February is American Heart Month and heart health can be a big motivator when it comes to exercise. However, sometimes we fear we’ve done too much. It can be scary finishing up a workout and feeling a sudden pain in your chest. You may start jumping to conclusions, thinking that you’re having heart issues or your lungs are failing. But in reality, post-workout chest pain can usually be attributed to a number of things that aren’t always severe.
It never hurts to be too careful though, so if you’re experiencing persistent or recurring chest pain, visit your doctor immediately. In the meantime, read about five potential causes of post-workout chest pain.

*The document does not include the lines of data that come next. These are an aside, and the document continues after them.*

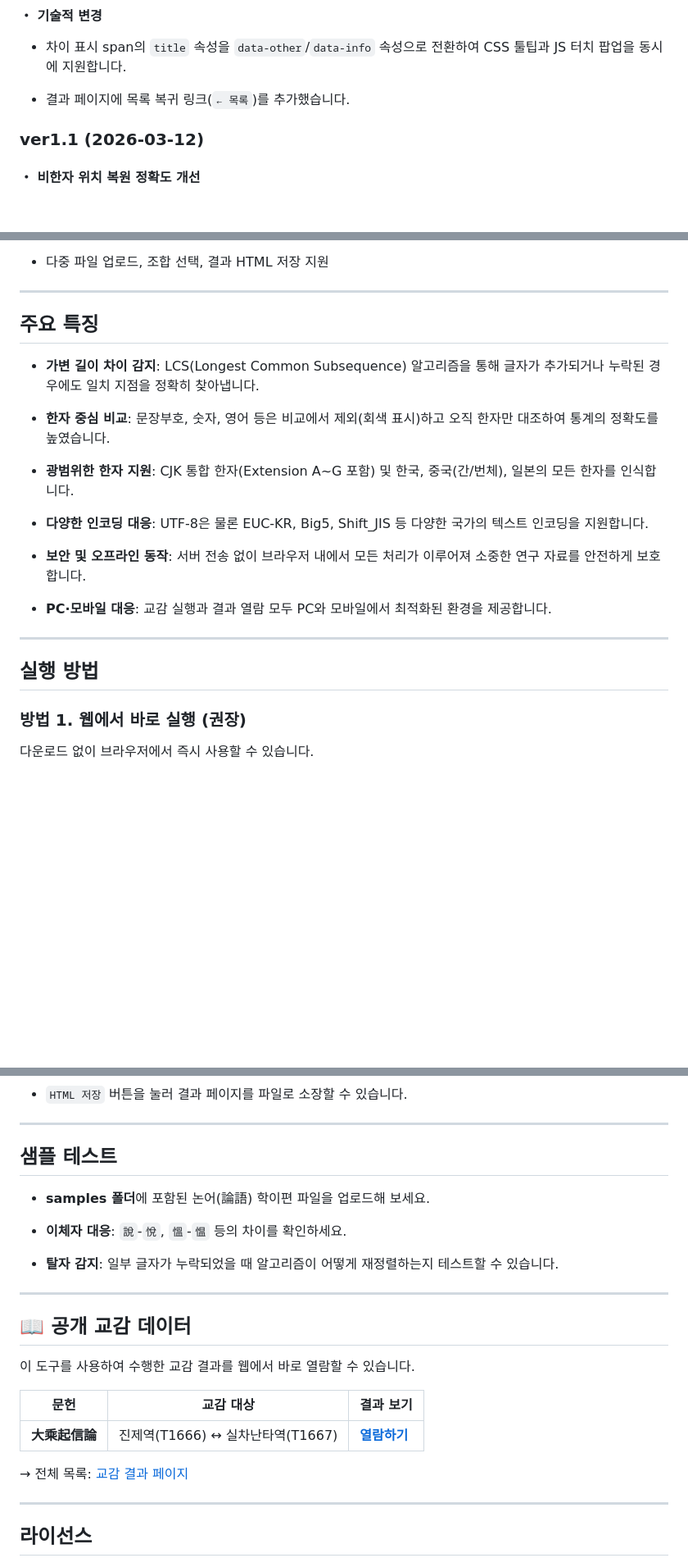
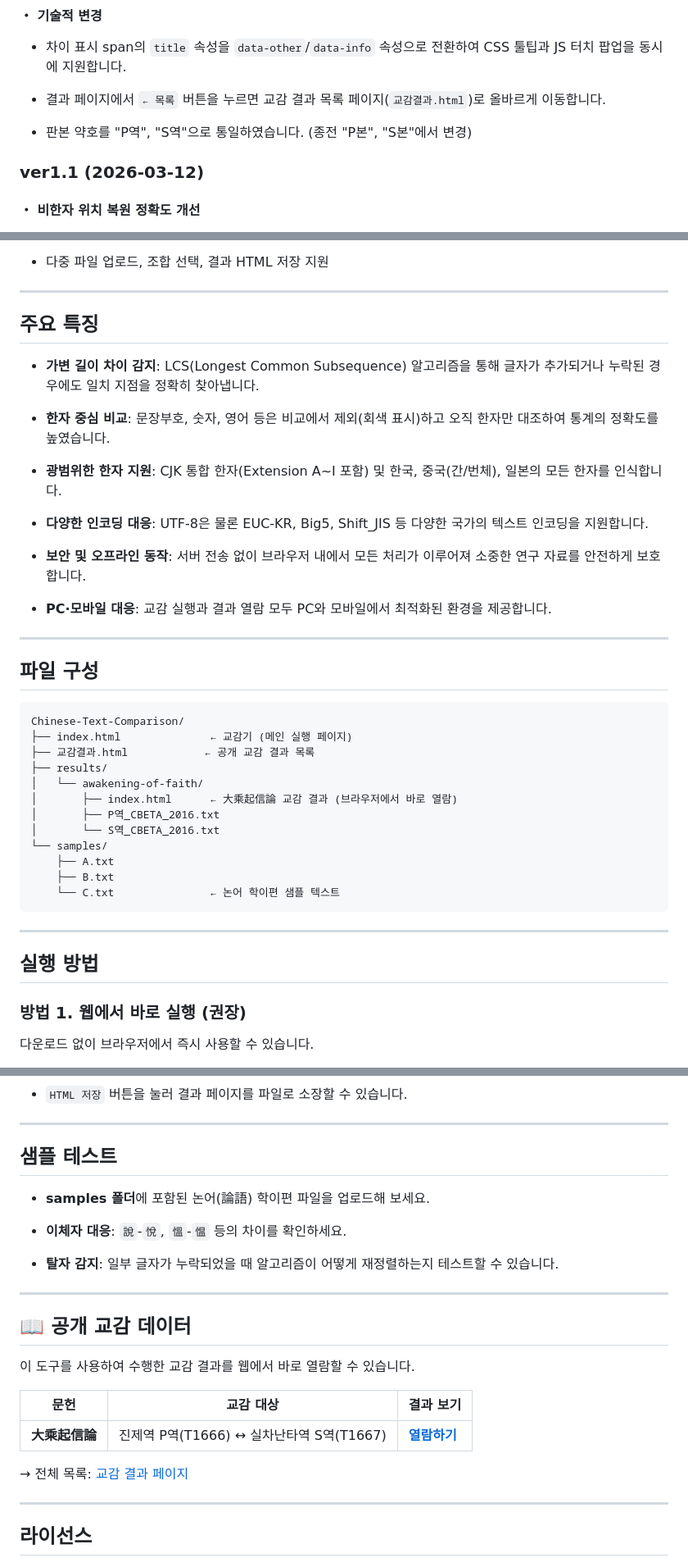
Before and after one commit to HMSeodam/Chinese-Text-Comparison, a Markdown page: README.md, 3 parts joined by grey strips. Shown at 82% size. Rendered like a GitHub page; blank space fills up the shorter version.

Commit message:
Update README: file tree, P역/S역, changelog

````diff
--- a/README.md
+++ b/README.md
@@ -42,7 +42,9 @@
 
 * 차이 표시 span의 `title` 속성을 `data-other`/`data-info` 속성으로 전환하여 CSS 툴팁과 JS 터치 팝업을 동시에 지원합니다.
 
-* 결과 페이지에 목록 복귀 링크(`← 목록`)를 추가했습니다.
+* 결과 페이지에서 `← 목록` 버튼을 누르면 교감 결과 목록 페이지(`교감결과.html`)로 올바르게 이동합니다.
+
+* 판본 약호를 "P역", "S역"으로 통일하였습니다. (종전 "P본", "S본"에서 변경)
 
 ### ver1.1 (2026-03-12)
 
@@ -74,13 +76,13 @@
 
 ---
 
-##  주요 특징
+## 주요 특징
 
 * **가변 길이 차이 감지**: LCS(Longest Common Subsequence) 알고리즘을 통해 글자가 추가되거나 누락된 경우에도 일치 지점을 정확히 찾아냅니다.
 
 * **한자 중심 비교**: 문장부호, 숫자, 영어 등은 비교에서 제외(회색 표시)하고 오직 한자만 대조하여 통계의 정확도를 높였습니다.
 
-* **광범위한 한자 지원**: CJK 통합 한자(Extension A~G 포함) 및 한국, 중국(간/번체), 일본의 모든 한자를 인식합니다.
+* **광범위한 한자 지원**: CJK 통합 한자(Extension A~I 포함) 및 한국, 중국(간/번체), 일본의 모든 한자를 인식합니다.
 
 * **다양한 인코딩 대응**: UTF-8은 물론 EUC-KR, Big5, Shift_JIS 등 다양한 국가의 텍스트 인코딩을 지원합니다.
 
@@ -90,7 +92,26 @@
 
 ---
 
-##  실행 방법
+## 파일 구성
+
+```
+Chinese-Text-Comparison/
+├── index.html              ← 교감기 (메인 실행 페이지)
+├── 교감결과.html            ← 공개 교감 결과 목록
+├── results/
+│   └── awakening-of-faith/
+│       ├── index.html      ← 大乘起信論 교감 결과 (브라우저에서 바로 열람)
+│       ├── P역_CBETA_2016.txt
+│       └── S역_CBETA_2016.txt
+└── samples/
+    ├── A.txt
+    ├── B.txt
+    └── C.txt               ← 논어 학이편 샘플 텍스트
+```
+
+---
+
+## 실행 방법
 
 ### 방법 1. 웹에서 바로 실행 (권장)
 
@@ -140,7 +161,7 @@
 
 ---
 
-##  샘플 테스트
+## 샘플 테스트
 
 * **samples 폴더**에 포함된 논어(論語) 학이편 파일을 업로드해 보세요.
 
@@ -156,5 +177,5 @@
 
 | 문헌 | 교감 대상 | 결과 보기 |
 |------|-----------|-----------|
-| **大乘起信論** | 진제역(T1666) ↔ 실차난타역(T1667) | [**열람하기**](https://hmseodam.github.io/Chinese-Text-Comparison/results/awakening-of-faith/) |
+| **大乘起信論** | 진제역 P역(T1666) ↔ 실차난타역 S역(T1667) | [**열람하기**](https://hmseodam.github.io/Chinese-Text-Comparison/results/awakening-of-faith/) |
 
````
Also changed, not shown: other parts of README.md (+3 -3 lines).
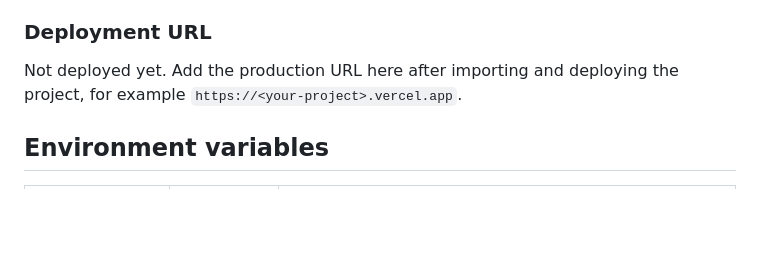
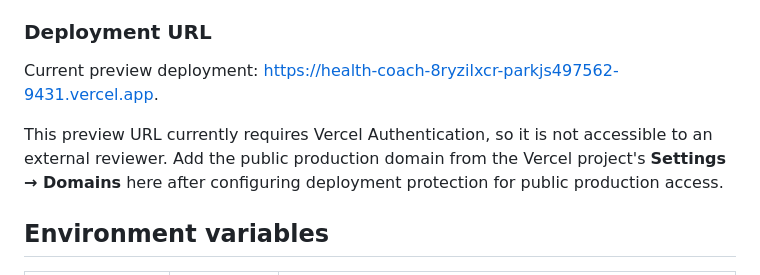
Before and after one commit to parkjs497562-tech/Health-coach, a Markdown page: README.md, the part around the change. Drawn GitHub-style; blank space fills up the shorter version.

Commit message:
Document current Vercel preview URL

```diff
--- a/README.md
+++ b/README.md
@@ -64,7 +64,9 @@ Never put the API key in HTML or JavaScript, and do not commit `.env`.
 
 ### Deployment URL
 
-Not deployed yet. Add the production URL here after importing and deploying the project, for example `https://<your-project>.vercel.app`.
+Current preview deployment: <https://health-coach-8ryzilxcr-parkjs497562-9431.vercel.app>.
+
+This preview URL currently requires Vercel Authentication, so it is not accessible to an external reviewer. Add the public production domain from the Vercel project's **Settings → Domains** here after configuring deployment protection for public production access.
 
 ## Environment variables
 
```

The term “gastrointestinal” refers to the system of the body that takes in food, digests it, and distributes it as nutrients. Many people suffer from a specific gastrointestinal issue called gastroesophageal reflux disease (GERD, or more commonly known as ‘heartburn’). GERD is a chronic condition that results when stomach acid moves into the food pipe causing irritation.
GERD is mostly a harmless disease but it can still cause a lot of pain and anxiety if it isn’t dealt with. To combat the symptoms of GERD, your doctor will likely put you on a strict diet that cuts out heartburn triggers such as fatty foods, alcohol, citrus, and more. There are also several medications for GERD like proton-pump inhibitors (PPIs) which reduce the amount of acid in the stomach.
Trauma or Inflammation
No matter whether you’re an athlete or you just enjoy exercising, chest trauma and inflammation are always a possibility. If you took a hit to the chest or you work your chest muscles frequently, you may experience something called costochondritis. This term refers to inflammation of the cartilage where the rib attaches to the chest bone. Chest pain can also be caused by bruising on the chest or broken ribs.
Many people think of fitness as a stress reliever, and in most cases, it certainly is. However, in people with panic disorders or other related conditions, exercise can actually trigger anxiety. If you’re getting ready for a sporting match or a competition of some sort, you may feel stressed out or anxious beforehand. As your body begins to tense up, you may start to feel pain in your chest and stomach. Anxiety treatment includes psychological counseling and cognitive behavioral therapy (CBT).
One of the most common causes of lung problems while exercising is called exercise-induced bronchospasm, also known as exercise-induced asthma. This is a condition that causes your airways to constrict and become inflamed making it difficult to breathe and often leading to chest tightness, chest pain, and wheezing. Contrary to popular belief, asthma symptoms can develop at any age; they are not solely hereditary.
Another potential cause of post-workout chest pain is chronic obstructive pulmonary disease (COPD). COPD is one of the most common lung diseases in the world and is usually caused by years of cigarette smoking. COPD is divided into two main categories: chronic bronchitis which affects the bronchial tubes and emphysema which affects the alveoli, tiny air sacs within the lungs. Quit smoking immediately and consult a doctor for COPD treatment.
Lastly, heart problems can be the cause of post-workout chest pain. In older adults, angina is a common cause of heart problems. Angina results when there is a lack of blood flow to the heart, usually due to coronary artery disease. Angina is a critical medical condition meaning you should seek professional care immediately. Your doctor will help you set up a diet, exercise plan, and may provide you with medication to help prevent angina.
In younger adults, congenital heart defects are a more common culprit of post-workout chest pain. These are conditions that were present at birth such as hypertrophic cardiomyopathy, an excessive thickening of the heart muscle, and ventricular septal defect. Myocarditis is another potential cause of chest pain which involves inflammation in the heart muscle. Myocarditis is a condition that typically does not exist at birth.
While there are many problems that could be causing post-workout chest pain, these are some of the most common. Typically, chest pain is not a serious issue, but if it persists for more than an hour or so after exercise or you experience it every day, speak with your doctor right away. The sooner you’re diagnosed, the easier it will be to recover.